"But Giroux said that update may not significantly alter the findings because MOST INDUSTRIAL EMISSIONS ARE EXEMPT FROM CARBON PRICING. MAJOR INDUSTRIAL EMITTERS ARE EXEMPTED because they face international competition from businesses that operate in jurisdictions without a carbon price."

So how can Canada's industrial carbon pricing "do more than any other policy to cut Canada’s emissions" if 80% of emissions are exempt?
What says the Canadian Climate Institute?

PP doesn't walk back nor ever will. On Consumers, the Carbon Tax is negligible and really only noticeable on our gasoline purchases. Like PP telling us budget deficits at federal level cause inflation but look what happening, inflation down, budget deficits still up. PP doesn't have a clue yet so many are gaslighted by him.

Actually, the only thing I notice about gasoline is how the price goes up and down like a yo yo, depending on the season and whether a long weekend is approaching. The CT is a stable flat rate, so it's industry itself jacking the price at will.

The other thing is how close the day is when we can finally be done with unavoidable out-of-town trips on crucial family business and park the damned low milage econobox once and for all. Overall, having always lived in walkable neighbourhoods, our gasoline consciousness has never been a big deal.

Now, I am SO not math-friendly. But I used to be responsible for creating and managing a national Ministry computer system, compliments of an excellent consulting firm. It was innovative and cutting edge, getting around all the in-house computer logjams.

It was tested, thoroughly, multiple times, by the consulting firm.
Then we tested it in-house, with whiz-bang computer nerds, who deserved three times their salary, for their minds.
Then we took it out across the country, and field-tested it with raw newbs, after minimal training.

That was over 40 years ago.

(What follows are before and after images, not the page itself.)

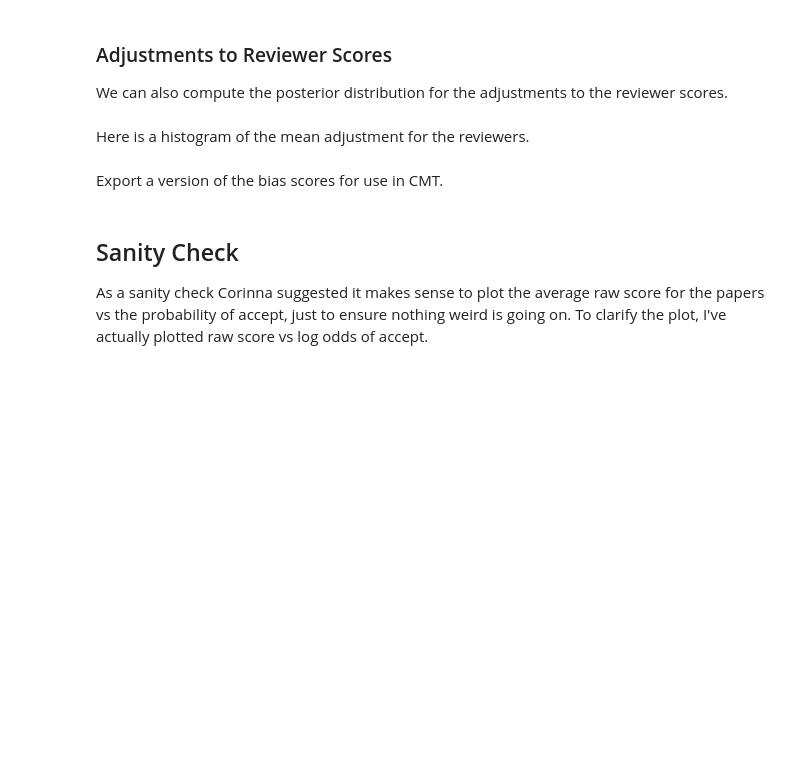
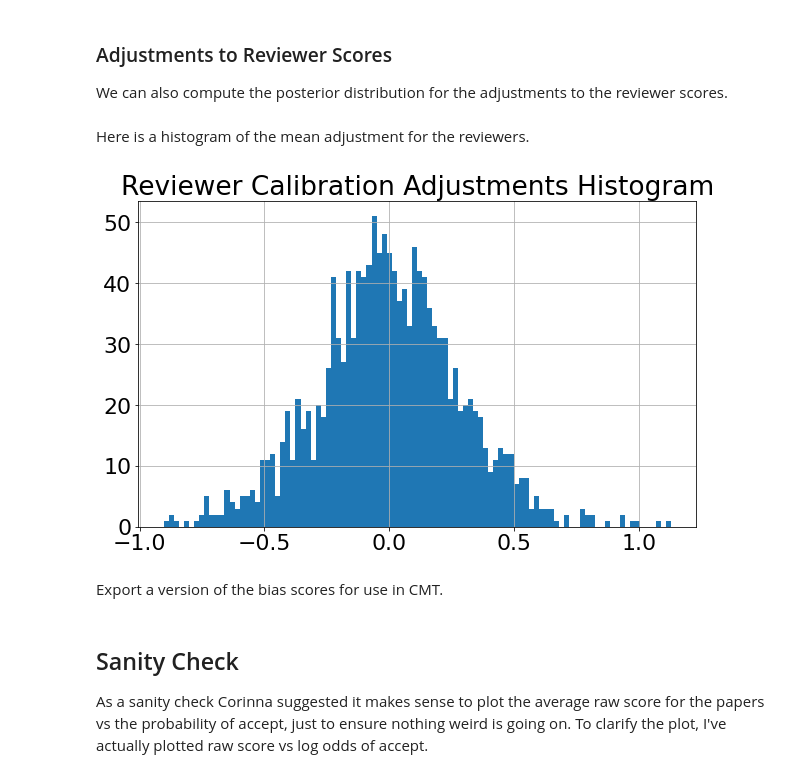
Before and after one commit to sods/neurips2014, a Jupyter notebook: Reviewer Calibration.ipynb, the cells around one changed output. Drawn from its saved outputs; the diff is of its cells as text; code cells hidden in the pictures; blank space fills up the shorter version.

```diff
--- a/Reviewer Calibration.ipynb
+++ b/Reviewer Calibration.ipynb
@@ -200,8 +223,11 @@ reviewer_bias_std = pd.Series(np.dot(np.diag(1./X2.sum(0)), np.dot(X2.T, np.sqrt
 # %% [markdown]
 Here is a histogram of the mean adjustment for the reviewers.
 # %%
-reviewer_bias.hist(bins=100)
-plt.title('Reviewer Calibration Adjustments Histogram')
+fig, ax = plt.subplots(figsize=plot.big_wide_figsize)
+reviewer_bias.hist(bins=100, ax=ax)
+_ = ax.set_title('Reviewer Calibration Adjustments Histogram')
+# %% [output]
+[figure, added]
 # %% [markdown]
 Export a version of the bias scores for use in CMT.
 # %%
```
Also changed, not shown: parts of 23 cells of this notebook, 4 other files.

We are to believe that a responsible, experienced, expert, knowledgeable computer consulting firm, now, is not capable of double-checking the frigging program?????

I must be old....